In the second round, I am paired against a young man and his Treefolk deck. Boggart Ram-Gang is the hero here, bashing through Walls of Roots and letting me steal victory.

The third round is against Elves, and I think once again that my strategy is going to be to go as much “all out” as I can. There’s no countermagic to worry about – it’s really only the ability of the Elves deck get more mileage out their creatures than I get out of mine. A single Imperious Perfect, for instance, can turn off a Boggart Ram-Gang, and that seems less than fair.

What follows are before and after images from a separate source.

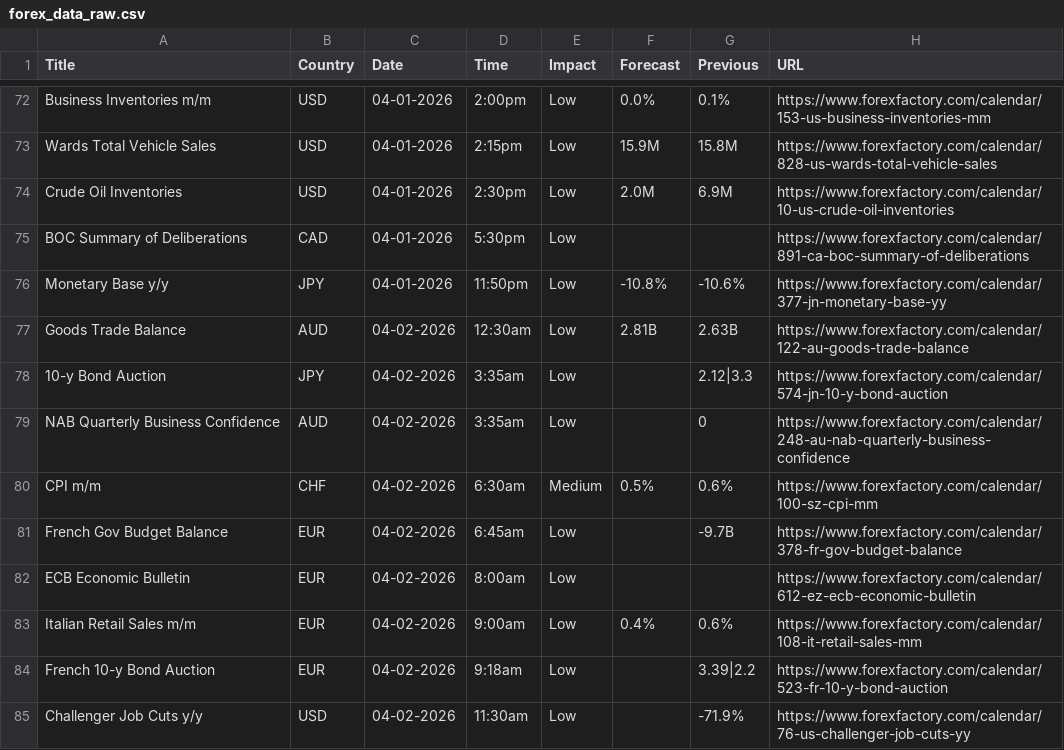
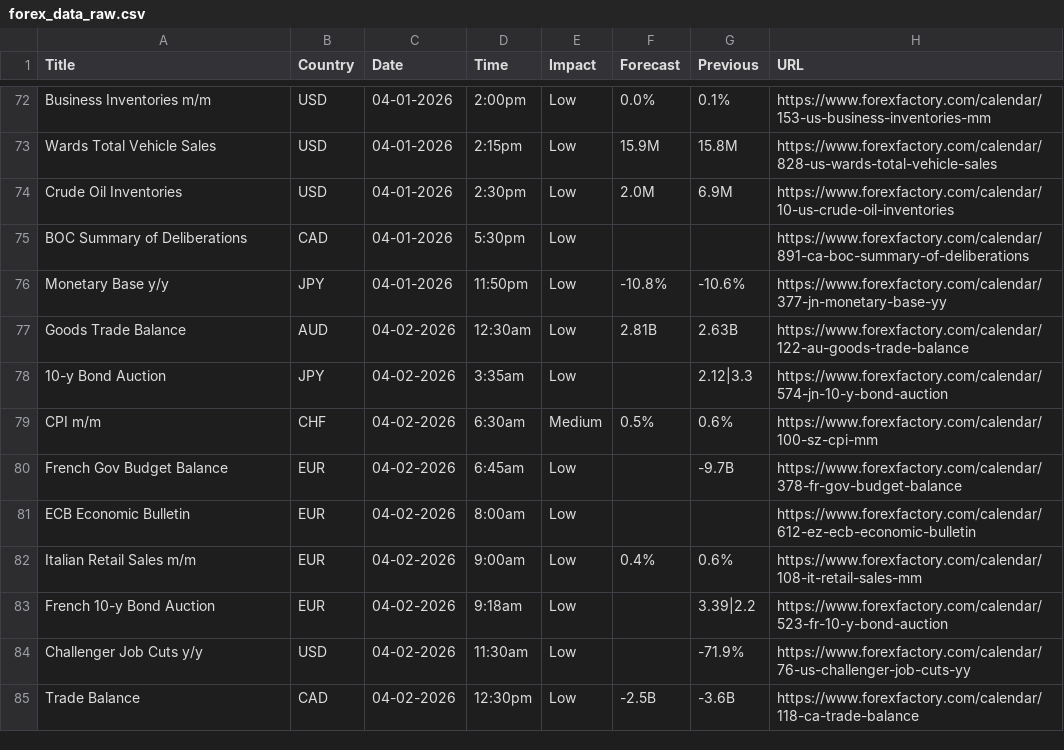
Before and after one commit to CryptoGamerDev/forex-calendar-data, a CSV file: forex_data_raw.csv, drawn as a sheet; only a part is shown, gaps mark what is left out; the shorter side is filled out with more unchanged rows; the diff names each change by its address in the sheet, - before the commit and + after, or states it on an @@ line.

```diff
--- a/forex_data_raw.csv
+++ b/forex_data_raw.csv
-row 79: NAB Quarterly Business Confidence | AUD | 04-02-2026 | 3:35am | Low |  | 0 | https://www.forexfactory.com/calendar/248-au-nab-quarterly-business-confidence
```
Also changed, not shown: forex_data_simple.csv.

We trade some early damage in game 1, until I am forced on the defensive thanks to the Elves’ removal and a 4/5 Tarmogoyf, which pretty much can eat anything I have. I try to trick my opponent into blocking a Safehold Elite, hoping to take it out with the Giant Growth in my hand, but he just shrugs and lets it through. I instead am forced to play out another blocker, and it’s suddenly a struggle just to keep out of Profane Command range. Eventually I run out of ways to block, and Profane Command comes and finishes me off.

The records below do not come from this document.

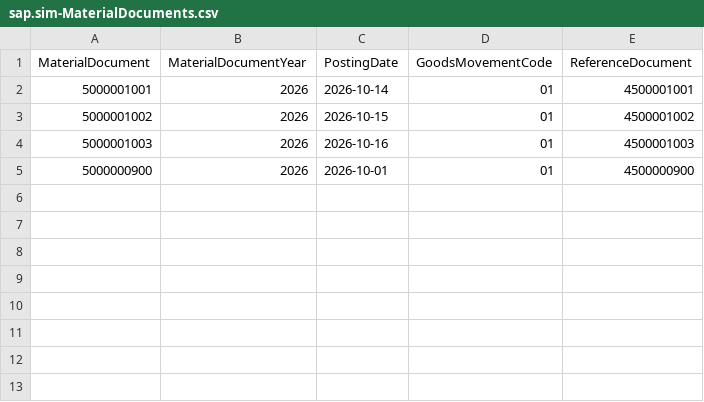
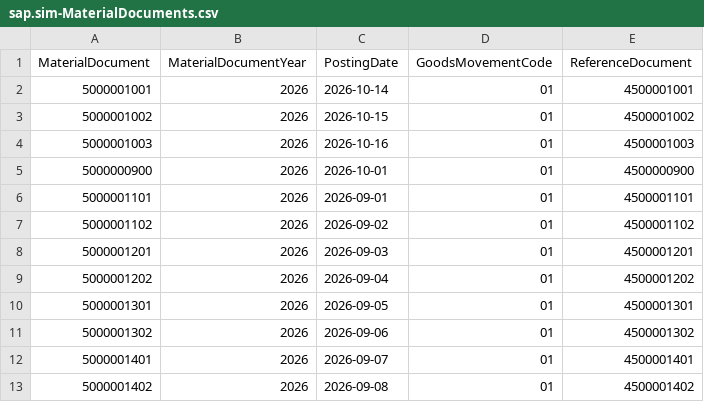
Before and after one commit to asaleh-lab/sap-ai-invoice-analyzer, a CSV file: db/data/sap.sim-MaterialDocuments.csv, drawn as a sheet; the diff names each change by its address in the sheet, - before the commit and + after, or states it on an @@ line.

```diff
--- a/db/data/sap.sim-MaterialDocuments.csv
+++ b/db/data/sap.sim-MaterialDocuments.csv
+row 6: 5000001101 | 2026 | 2026-09-01 | 01 | 4500001101
+row 7: 5000001102 | 2026 | 2026-09-02 | 01 | 4500001102
+row 8: 5000001201 | 2026 | 2026-09-03 | 01 | 4500001201
+row 9: 5000001202 | 2026 | 2026-09-04 | 01 | 4500001202
+row 10: 5000001301 | 2026 | 2026-09-05 | 01 | 4500001301
+row 11: 5000001302 | 2026 | 2026-09-06 | 01 | 4500001302
+row 12: 5000001401 | 2026 | 2026-09-07 | 01 | 4500001401
+row 13: 5000001402 | 2026 | 2026-09-08 | 01 | 4500001402
```
Also changed, not shown: db/data/sap.sim-MaterialDocumentItems.csv, db/data/sap.sim-PurchaseOrderItems.csv, 10 other files.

The second game is a blowout. While we both make creatures early and smash them into each other, he has the option of killing my guys and regurgitating his own thanks to Profane Command, which he happily does, more than once. Also, Mercy Killing is only great if those three 1/1 tokens that you just gave your opponent aren’t suddenly 2/2’s thanks to Imperious Perfect. Rabbits!

The thoughts about my experience: Well, for a beatdown deck, I’m surprised at how it didn’t. But it could just be user error …

Mono-Green Aggro: You’re Doing it Wrong

Not quite ready to cash in my Green chips yet, I decided to poke around the Internetz and see what I could find. Lo and behold, Star City had a pair of big Standard tournaments this weekend … and what’s this? A Mono-Green Aggro deck in the Top 8?

As some people in the forums suggested, it appears that the way forward is to use the great Green/White “Godly” enchantment, Shield of the Oversoul, and to maximize its effectiveness by using as many Green/White hybrid creatures as you can. Daniel’s deck also uses Wilt-Leaf Liege ($9) to continue on with the maximization, and runs a total of 19 Green/White creatures. Certainly the Shield merits some consideration, and while the Liege is out of the price scope of this column, you could certainly use them if you had some.

Some other suggestions from the forums:

Flame Javelin: True, it’s a four-mana burn spell that this deck could play, and it’s not like you should reasonably expect your Faeries opponent to Spellstutter it (if they can, you’re probably going to lose anyway) – but six mana is a hefty investment. At five mana, Overrun should win you the game. It’s possible that you would need to use Flame Javelin on a Wilt-Leaf Liege or a Mistbind Clique just to not die.

Moonglove Extract: I like this idea much better. Not that the deck needs another three-drop (it probably doesn’t), but it is colorless removal that takes care of a lot of problem guys: Scion of Oona, Imperious Perfect, Lord of Atlantis, Kitchen Finks, and Rhys the Redeemed, for example. The two damage is not inconsequential in today’s Standard, although you may end up having to couple it with some combat damage to take care of the bigger boys.

Elvish Hexhunter: Now that Shield of the Oversoul seems to have a place in Standard, it would appear that Elvish Hexhunter could be quite beneficial. My only concern would be pulling out of the one-casting-cost critters, which both seem to be necessities. But a good sideboard choice – better than Gleeful Sabotage, I bet.

Thornweald Archer: Blocking flying, great. Deathtouch against guys toting Shield of the Oversoul… not really helpful. What other big flying thing is out there?

The deck does need more of a game against Faeries. Daniel used both Squall Line ($1) and Cloudthresher ($5), and I could see Jagged-Scar Archers maybe having some impact – it will always kill a Faerie token, at least. Or should.

Durn Faeries.

In the interest of trying out the Flame Javelin, I’ve put two in the sideboard. The deck has gone up to 12 Green/White creatures to double up on the Shield, and has replaced the Spike Feeders with two Jagged-Scar Archers. There are now 18 Elves in the deck, enough to fuel both Jagged-Scar Archers and Wren’s Run Vanquisher.

Thanks for everyone’s input!

Until next week!